In a virtual world called Arcadia, sifting through yards of Martian bones is all in a day’s work.
Chasing through leaves, over rivers and between red mountains, the goal is to find bone specimens, analyze them and figure out what tragedy happened in fictional Arcadia to leave so many scattered remains and no signs of life.
Launched in 2010, this game called Martian Boneyards is the brainchild of Cambridge-based Educational Gaming Environments group (EdGE). The gaming group is just one division at TERC, a larger non-profit organization that focuses on math and science education.
So how do Martian bones relate to science and math education? The game designers believe that some of the skills you need to succeed in Martian Boneyards—collecting evidence, analyzing data and drawing conclusions—are the same tools someone uses to succeed in science. The game is part of a larger massively-multiplayer online environment (MMO) called Blue Mars, and is built upon the types of investigations central to sciences like forensics and genetic engineering.
If you were at last year’s Cambridge Science Festival, you might remember a preview of Martian Boneyards that was showcased. You can also check out what the game looks like here. This year, EdGE will introduce a new game called Canaries. This web-based science game starts out with the premise that planet Earth is in grave danger. A message from the future advises players that their best attempts at a rescue mission to save the planet involves birds. The rest of the game focuses on gathering evidence, drawing conclusions and making decisions to save the birds—and therefore, to save the planet and the people.
Both Martian Boneyards and Canaries are virtual reality games, but the worlds they depict might as well be our real lives. The problems at their cores deal with environmental sustainability and climate change, topics of high relevance and debate today. Many misconceptions on climate change still exist. TERC believes it’s important to get students and teachers on board with the facts, which is why they’re hosting a session called Climate Literacy 101. It runs from 5:30 to 7:00pm on May 4 at TERC’s headquarters in Cambridge.

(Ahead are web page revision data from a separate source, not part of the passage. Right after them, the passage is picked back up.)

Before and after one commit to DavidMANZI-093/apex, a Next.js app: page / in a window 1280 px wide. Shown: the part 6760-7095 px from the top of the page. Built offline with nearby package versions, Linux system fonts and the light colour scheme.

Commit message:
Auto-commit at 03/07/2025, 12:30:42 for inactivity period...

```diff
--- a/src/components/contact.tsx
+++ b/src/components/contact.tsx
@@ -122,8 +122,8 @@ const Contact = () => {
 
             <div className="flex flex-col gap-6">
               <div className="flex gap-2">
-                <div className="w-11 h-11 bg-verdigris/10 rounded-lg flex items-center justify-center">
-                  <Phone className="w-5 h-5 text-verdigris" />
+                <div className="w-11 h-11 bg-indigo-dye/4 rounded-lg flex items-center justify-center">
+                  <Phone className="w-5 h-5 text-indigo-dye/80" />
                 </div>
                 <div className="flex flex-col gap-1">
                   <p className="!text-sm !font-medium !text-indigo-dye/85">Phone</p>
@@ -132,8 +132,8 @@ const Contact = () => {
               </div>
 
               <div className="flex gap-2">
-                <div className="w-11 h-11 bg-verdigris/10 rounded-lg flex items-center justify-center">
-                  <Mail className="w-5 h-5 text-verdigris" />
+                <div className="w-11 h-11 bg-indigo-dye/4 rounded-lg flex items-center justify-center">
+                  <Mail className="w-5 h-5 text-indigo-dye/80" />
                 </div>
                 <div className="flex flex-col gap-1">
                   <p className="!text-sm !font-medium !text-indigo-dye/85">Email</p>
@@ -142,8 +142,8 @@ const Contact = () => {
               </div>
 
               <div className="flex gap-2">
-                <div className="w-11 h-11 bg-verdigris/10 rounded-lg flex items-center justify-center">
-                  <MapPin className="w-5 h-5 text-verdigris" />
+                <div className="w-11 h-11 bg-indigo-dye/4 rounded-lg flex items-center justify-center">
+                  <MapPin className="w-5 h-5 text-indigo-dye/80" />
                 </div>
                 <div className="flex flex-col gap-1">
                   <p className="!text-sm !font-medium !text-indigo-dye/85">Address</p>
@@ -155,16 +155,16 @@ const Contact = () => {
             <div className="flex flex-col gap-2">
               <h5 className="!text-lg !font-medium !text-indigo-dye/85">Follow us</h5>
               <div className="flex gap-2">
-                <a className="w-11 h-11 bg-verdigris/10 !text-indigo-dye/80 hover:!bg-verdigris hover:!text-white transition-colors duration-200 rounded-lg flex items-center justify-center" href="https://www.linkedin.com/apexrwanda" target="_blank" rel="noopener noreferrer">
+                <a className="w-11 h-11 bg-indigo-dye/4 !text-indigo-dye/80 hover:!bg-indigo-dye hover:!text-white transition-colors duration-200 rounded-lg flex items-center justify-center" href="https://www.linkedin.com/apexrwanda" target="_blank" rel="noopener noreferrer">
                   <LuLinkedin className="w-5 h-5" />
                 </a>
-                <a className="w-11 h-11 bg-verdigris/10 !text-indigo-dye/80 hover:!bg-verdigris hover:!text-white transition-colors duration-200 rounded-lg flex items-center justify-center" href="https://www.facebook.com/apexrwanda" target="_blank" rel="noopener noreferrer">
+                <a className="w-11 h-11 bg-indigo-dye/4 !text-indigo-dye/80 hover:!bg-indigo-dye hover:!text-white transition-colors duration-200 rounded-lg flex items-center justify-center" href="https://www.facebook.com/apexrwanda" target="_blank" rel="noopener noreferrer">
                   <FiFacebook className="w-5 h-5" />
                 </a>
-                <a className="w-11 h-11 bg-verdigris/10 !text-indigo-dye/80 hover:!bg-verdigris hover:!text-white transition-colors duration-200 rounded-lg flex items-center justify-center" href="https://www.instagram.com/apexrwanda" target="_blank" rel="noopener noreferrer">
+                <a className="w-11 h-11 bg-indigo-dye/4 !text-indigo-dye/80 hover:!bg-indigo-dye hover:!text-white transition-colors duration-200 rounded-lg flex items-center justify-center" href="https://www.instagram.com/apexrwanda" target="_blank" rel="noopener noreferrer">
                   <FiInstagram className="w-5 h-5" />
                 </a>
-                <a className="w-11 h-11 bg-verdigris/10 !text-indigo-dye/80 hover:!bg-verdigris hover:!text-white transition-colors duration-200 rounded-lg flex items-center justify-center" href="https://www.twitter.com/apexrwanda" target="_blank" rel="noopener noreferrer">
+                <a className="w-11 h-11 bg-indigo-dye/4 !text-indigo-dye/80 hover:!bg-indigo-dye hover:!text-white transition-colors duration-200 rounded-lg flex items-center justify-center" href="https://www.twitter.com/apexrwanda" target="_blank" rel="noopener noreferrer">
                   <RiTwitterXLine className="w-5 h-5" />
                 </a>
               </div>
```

In the Martian Boneyards video preview, one line of text appears on the screen repeatedly: “We are not alone.” This message rings true not only in the virtual reality game, but also when it comes to our own real planet. As part of a living, growing, functioning, warming whole, we are not alone on Earth. Isn’t it time, then, to start thinking about leaving enough resources for future generations?
There’s also the fact that a little consideration and restraint when it comes to natural resources is probably a whole lot easier to achieve than a full-scale search for Martian bones.